So I know how it is; you’ve been working so hard to get a meeting with a prospect and you finally land it! The date finally arrives, you log into you web conferencing system and dial into the phone conferencing line and you’ve finally connected and you’ve got about 60 mins locked in on the calendar.
This is exactly where things start to go downhill.
You thank the prospect for meeting with you and begin to display your sales deck — which was usually made by “marketing”, is way too long, has way too much jargon, and is clearly boiler plate.
You spend 15 mins on the deck, and are proud of yourself because it was a smooth delivery and your attitude was pretty great.
Next, you dive into your awesome product demo.
You do this for next 45 mins, showing every bell and whistle that your product contains, and then you rush through a 1 min closing statement because you are over time and everyone is now late to another meeting — including yourself.
I know it does for me.
That was how most of my “sales calls” went for the first few years of my saas-sales career. I even would default to this bad or worst practice at times even as senior sales executive, mostly when I was unprepared or under-pressure.
Why this is a bad/worst practice:

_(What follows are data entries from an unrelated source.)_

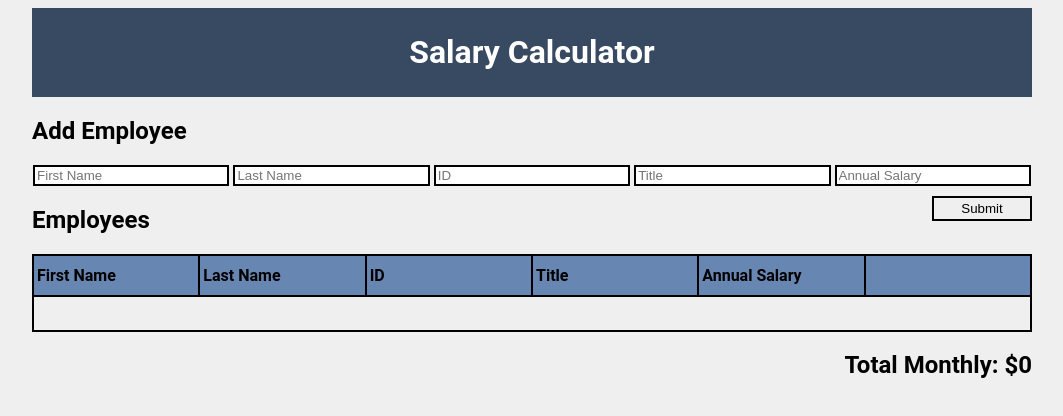
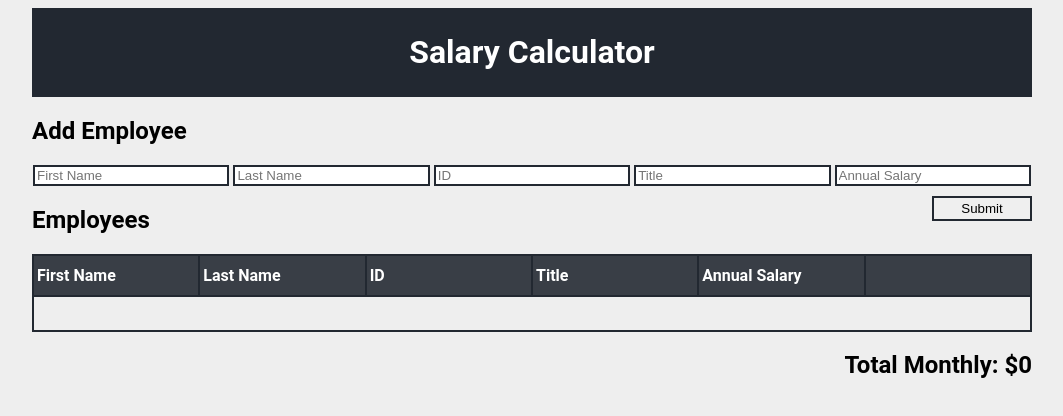
Before and after one commit to husomichael/jquery-salary-calculator, a plain HTML site: page index.html in a window 1280 px wide. Shown: the whole page, without its empty margins (108-1171 px from the left). Drawn offline with Linux system fonts and the light colour scheme.

Commit message:
wayyy better colors

```diff
--- a/style.css
+++ b/style.css
@@ -1,13 +1,13 @@
 html{
-    background-color: #efefef;
+    background-color: #EEEEEE;
     font-family: 'Roboto', sans-serif;
 }
 input{
-    border: solid black 2px;
+    border: solid #222831 2px;
     width: 18.84%;
 }
 table, td, th{
-    border: solid black 2px;
+    border: solid #222831 2px;
     border-spacing: 0px;
     border-collapse: collapse;
     table-layout: fixed;
@@ -44,7 +44,7 @@ h2{
     margin: auto;
 }
 header{
-    background-color: #384962;
+    background-color: #222831;
     padding: 4px;
     color: #FFFFFF;
 }
@@ -52,24 +52,25 @@ header{
     background-color: red;
 }
 .evenColor{
-    background-color: #FFFFFF;
+    background-color: #EEEEEE;
 }
 .oddColor{
-    background-color: #809fba;
+    background-color: #00ADB5;
 }
 .money-row{
     text-align: right;
     padding-right: 3px;
 }
 #submit-button{
-    border: solid black 2px;
+    border: solid #222831 2px;
     float: right;
     margin-top: 10px;
     width: 10%;
     height: 25px;
 }
 th{
-    background-color: #6786b1;
+    background-color: #393E46;
+    color: #FFFFFF;
 }
 .delete-button{
     margin-left: 30%;
```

A few thing wrong here. First of all, you can give a boiler plate deck, buy keep it short, sweet, and to the point. Maybe it covers customers logos, quick company highlights, and move on. If it’s too long you will lose the prospect’s attention and they’ll be on their mobile phone checking baby pictures on Facebook before you even get half-way done with your deck.
Now, I know that you can’t make a custom deck for every sales call, and if you’re a sales development/inside sales rep just trying to qualify the prospect, you might have limited information about the prospect. However, beating them over the head with irrelevant stats and content is not a good use of anyone’s time and can be counter productive.

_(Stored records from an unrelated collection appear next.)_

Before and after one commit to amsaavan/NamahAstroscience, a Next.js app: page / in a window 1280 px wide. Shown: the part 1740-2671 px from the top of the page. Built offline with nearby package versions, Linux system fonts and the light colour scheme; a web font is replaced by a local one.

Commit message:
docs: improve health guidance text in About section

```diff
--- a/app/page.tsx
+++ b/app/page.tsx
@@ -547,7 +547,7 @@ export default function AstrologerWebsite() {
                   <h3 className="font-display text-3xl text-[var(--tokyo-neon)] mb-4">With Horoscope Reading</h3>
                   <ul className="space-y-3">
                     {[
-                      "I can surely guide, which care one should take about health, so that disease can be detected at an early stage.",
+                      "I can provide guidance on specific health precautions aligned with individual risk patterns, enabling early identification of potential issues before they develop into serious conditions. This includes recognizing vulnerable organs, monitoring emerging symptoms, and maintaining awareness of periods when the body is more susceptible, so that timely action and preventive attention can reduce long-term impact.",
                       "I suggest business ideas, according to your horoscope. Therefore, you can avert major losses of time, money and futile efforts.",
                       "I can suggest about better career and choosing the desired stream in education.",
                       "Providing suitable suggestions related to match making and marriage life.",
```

I also understand that sometimes the prospect expects you to give them a detailed demo of your product and even asks for it.
Remember this, the more relevant and personalized the demo is, the more powerful it be. Discover 1-3 things about your prospect that maps to features in your product, and show those.
Try to keep the demo to 10-15 mins unless of course the prospect asks you to show them more.
Once you’ve touch on a few key features that map to something that you have discovered was relevant to them, stop demoing, and move on to the next step.